▶
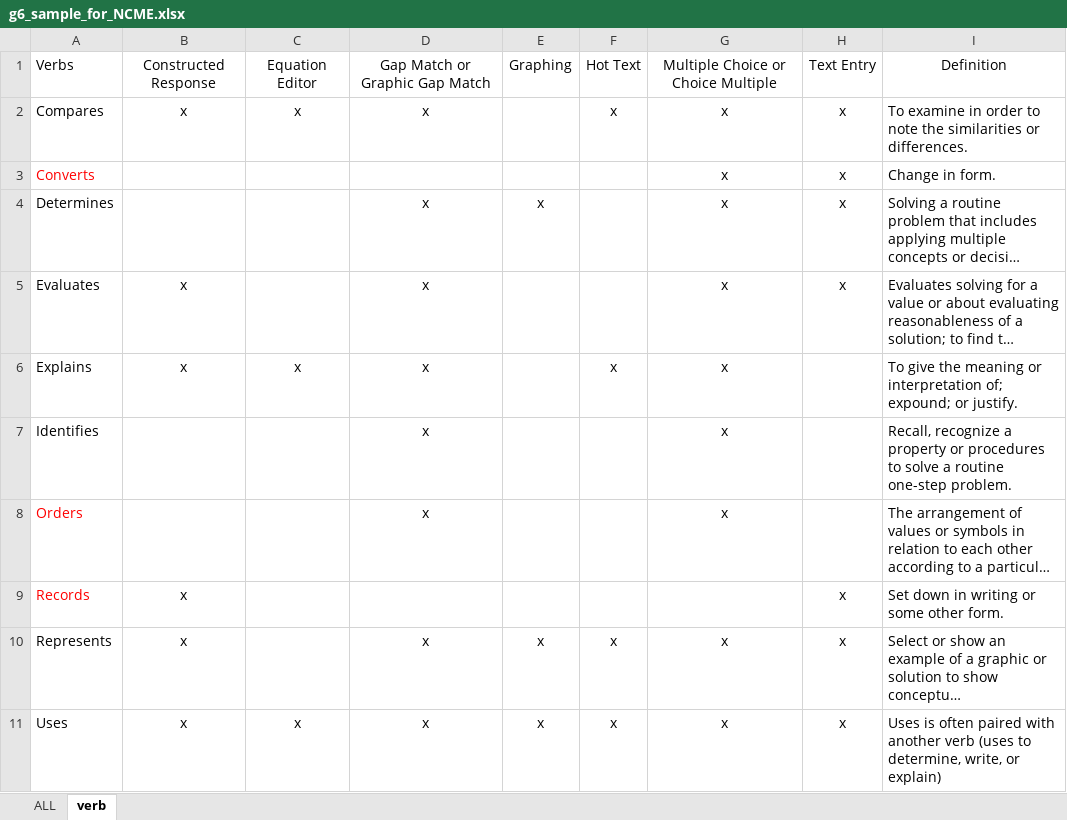
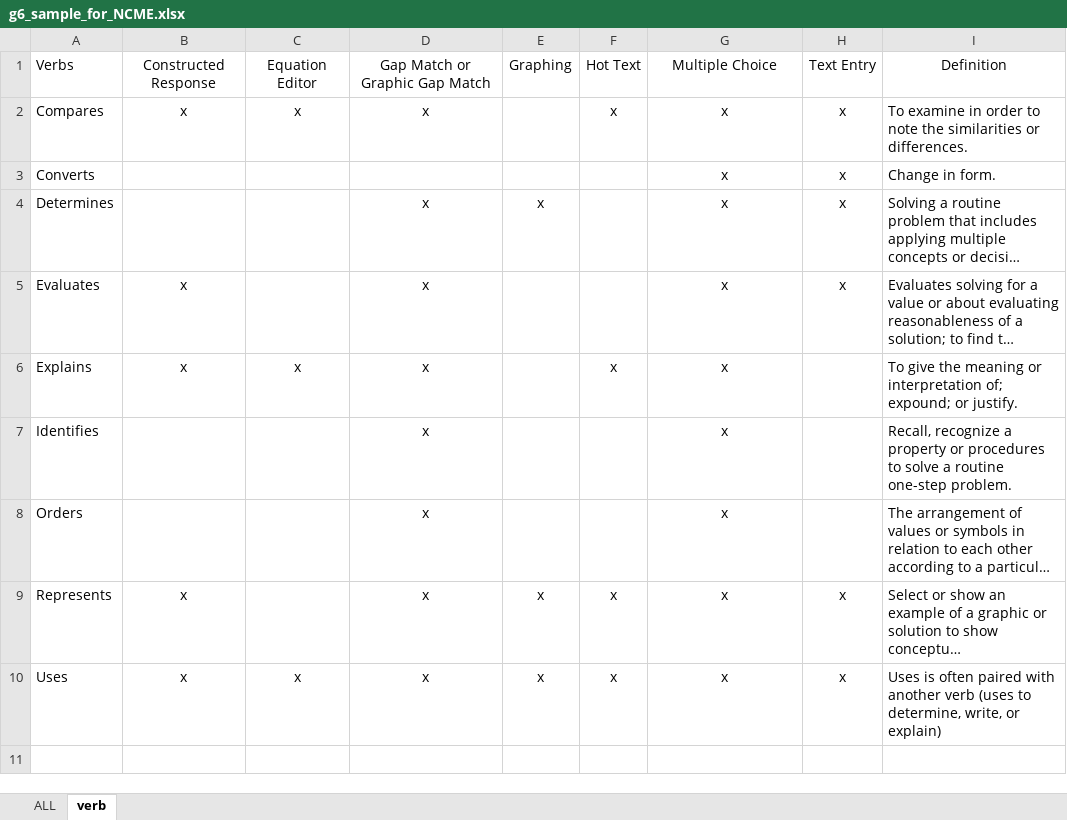
Before and after one commit to jingchenhao/ItemSpec_Automation, an Excel workbook: g6_sample_for_NCME.xlsx, sheet verb, drawn as a sheet; long unchanged cells end in …; values as stored, in another font and other column widths than the file's, no borders; the diff names each change by its address in the sheet, - before the commit and + after, or states it on an @@ line.

Commit message:
remove CM itemtype and 'record' verb

```diff
--- a/g6_sample_for_NCME.xlsx (sheet verb)
+++ b/g6_sample_for_NCME.xlsx (sheet verb)
-G1: Multiple Choice or Choice Multiple
+G1: Multiple Choice
-A3 text colour: #FF0000
+A3 text colour: black
-A8 text colour: #FF0000
+A8 text colour: black
-row 9: Records | x |  |  |  |  |  | x | Set down in writing or some other form.
```
Also changed, not shown: sheet ALL, 21 other files.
◀
=== Task requirements ===
All of the entries above are to be duplicated exactly, with every image left out.

=== Worked solution ===
Before and after one commit to jingchenhao/ItemSpec_Automation, an Excel workbook: g6_sample_for_NCME.xlsx, sheet verb, drawn as a sheet; long unchanged cells end in …; values as stored, in another font and other column widths than the file's, no borders; the diff names each change by its address in the sheet, - before the commit and + after, or states it on an @@ line.

Commit message:
remove CM itemtype and 'record' verb

```diff
--- a/g6_sample_for_NCME.xlsx (sheet verb)
+++ b/g6_sample_for_NCME.xlsx (sheet verb)
-G1: Multiple Choice or Choice Multiple
+G1: Multiple Choice
-A3 text colour: #FF0000
+A3 text colour: black
-A8 text colour: #FF0000
+A8 text colour: black
-row 9: Records | x |  |  |  |  |  | x | Set down in writing or some other form.
```
Also changed, not shown: sheet ALL, 21 other files.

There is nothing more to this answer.